Various disciplines focus on the form versus content debate. I’m not going to get into the philosophical or artistic underpinnings of this discussion.

I will only make two points/observations.

First, we live in a time when the content of news does not matter because, according to the current US president, it’s all fake (at least, that is, if he doesn’t like it). Form still matters because of course the loudest, widest platform is going to carry the “fake news” (the facts) out to broader audiences – as well as the fairground funhouse that is the Trump administration and its lies. This past weekend, Trump invented an incident in Sweden – bloviating as usual – decrying how Sweden has basically gone to hell in a hand basket due to its welcoming refugees into the country. The ‘incident’ he cites, of course, never happened. All of Sweden is wondering what the hell he is talking about. (But then, who doesn’t wonder what he is talking about most of the time?)

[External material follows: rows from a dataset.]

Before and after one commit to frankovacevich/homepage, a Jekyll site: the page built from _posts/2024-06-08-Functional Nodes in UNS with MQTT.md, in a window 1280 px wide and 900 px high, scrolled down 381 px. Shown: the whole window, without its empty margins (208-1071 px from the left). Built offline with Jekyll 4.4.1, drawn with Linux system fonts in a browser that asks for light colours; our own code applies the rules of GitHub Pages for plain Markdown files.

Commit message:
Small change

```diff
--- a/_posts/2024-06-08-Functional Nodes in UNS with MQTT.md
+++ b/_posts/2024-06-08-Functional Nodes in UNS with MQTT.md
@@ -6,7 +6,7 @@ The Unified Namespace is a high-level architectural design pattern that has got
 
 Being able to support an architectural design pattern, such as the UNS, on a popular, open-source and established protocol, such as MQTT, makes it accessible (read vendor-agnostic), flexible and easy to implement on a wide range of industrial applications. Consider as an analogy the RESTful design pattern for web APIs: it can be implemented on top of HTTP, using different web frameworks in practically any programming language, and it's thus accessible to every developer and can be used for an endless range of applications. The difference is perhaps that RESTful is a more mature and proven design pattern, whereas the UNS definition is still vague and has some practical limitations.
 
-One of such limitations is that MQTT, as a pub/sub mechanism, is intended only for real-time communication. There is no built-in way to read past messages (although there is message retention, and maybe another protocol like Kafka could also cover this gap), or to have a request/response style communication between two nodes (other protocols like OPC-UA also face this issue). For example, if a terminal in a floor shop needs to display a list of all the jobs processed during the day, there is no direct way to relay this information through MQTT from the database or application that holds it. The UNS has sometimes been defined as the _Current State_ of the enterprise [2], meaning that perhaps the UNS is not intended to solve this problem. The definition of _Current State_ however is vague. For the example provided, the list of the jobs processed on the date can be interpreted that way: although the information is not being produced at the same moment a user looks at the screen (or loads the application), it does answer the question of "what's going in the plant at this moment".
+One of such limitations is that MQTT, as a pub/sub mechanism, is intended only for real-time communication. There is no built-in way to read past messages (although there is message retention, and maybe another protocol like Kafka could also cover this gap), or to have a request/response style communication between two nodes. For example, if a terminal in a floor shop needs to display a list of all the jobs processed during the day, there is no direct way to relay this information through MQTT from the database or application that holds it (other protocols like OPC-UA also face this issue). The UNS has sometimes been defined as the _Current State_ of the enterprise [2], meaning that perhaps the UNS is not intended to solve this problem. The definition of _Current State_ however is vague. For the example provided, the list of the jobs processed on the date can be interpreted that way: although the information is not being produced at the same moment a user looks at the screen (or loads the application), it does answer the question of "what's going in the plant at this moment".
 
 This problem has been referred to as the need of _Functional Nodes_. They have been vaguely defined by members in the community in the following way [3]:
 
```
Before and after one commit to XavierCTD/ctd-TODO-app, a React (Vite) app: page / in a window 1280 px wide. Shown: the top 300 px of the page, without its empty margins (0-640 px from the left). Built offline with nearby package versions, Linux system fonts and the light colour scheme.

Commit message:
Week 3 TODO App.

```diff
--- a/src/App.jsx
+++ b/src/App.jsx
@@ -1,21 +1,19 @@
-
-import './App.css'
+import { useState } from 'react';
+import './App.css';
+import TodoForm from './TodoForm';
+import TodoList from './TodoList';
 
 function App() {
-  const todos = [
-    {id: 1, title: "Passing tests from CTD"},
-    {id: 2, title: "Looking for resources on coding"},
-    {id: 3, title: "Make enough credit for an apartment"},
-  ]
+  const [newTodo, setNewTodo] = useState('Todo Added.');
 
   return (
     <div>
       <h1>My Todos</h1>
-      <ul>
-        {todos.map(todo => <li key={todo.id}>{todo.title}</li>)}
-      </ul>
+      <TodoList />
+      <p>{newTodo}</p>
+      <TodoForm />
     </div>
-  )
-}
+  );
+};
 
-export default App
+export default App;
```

My second thought, by extension, is about intent. Maybe the content (or the veracity of it) does not matter; maybe even the form is secondary. But what about intent? Trump may well know that nothing happened in Sweden – but his intent with virtually everything he says and does is to obfuscate fact, plant seeds of doubt and confuse people (there are apparently people out there who take the things he says at face value, believe them, pass them on; some even believe that some event did occur in Sweden, and that the entire world, Sweden included, is conspiring to cover it up?!). We will all busy ourselves making fun of this blunder to the degree that we will (continue to) be distracted from whatever shady and nefarious dealings are actually happening right under our noses.

I had a discussion with someone the other day about conversations and letters we exchanged early in our acquaintance. He asked me what I feel about them now that many years have passed. I laughed and said, “I can’t believe how full of shit they are.” He was pretty offended, even hurt (misinterpreting what I said, taking it personally). He explained that he had remembered the flow, the feeling and sense of possibility – and moreover, the intent – much more than he remembered the actual content. It made a lot of sense – he has always been more of a feeling and intent person. I, on the other hand, always hang onto the content itself (another dear friend said the other day, and I loved this: “as a person who values words so very very much, how when I am misled by words it’s not the words themselves but the complete lack of value that the speaker puts in them”. As always she hit the nail on the head; another great example of her eloquence and wisdom). It was perhaps the first time I really thought somewhat academically about content versus intent (even though I write all the time about people’s words versus actions, which is essentially the same debate). We cannot always know intent but as a part of analysis and “reading” people and moderating our own expectations, inferring/predicting intent may be our saving grace. Or at least save us a whole lot of trouble.

On the other hand, acting on what you imagine someone’s intent may be is dangerous. It’s like arresting someone before they commit a crime or, like Trump, deciding that every Muslim or every refugee is some kind of terrorist sleeper agent. He “infers intent” – but based on nothing. That is the difference. You don’t assume someone’s intent without taking in the content and context in which it lives.

Photo (c) SDH Photography/Sebastian Davenport-Handley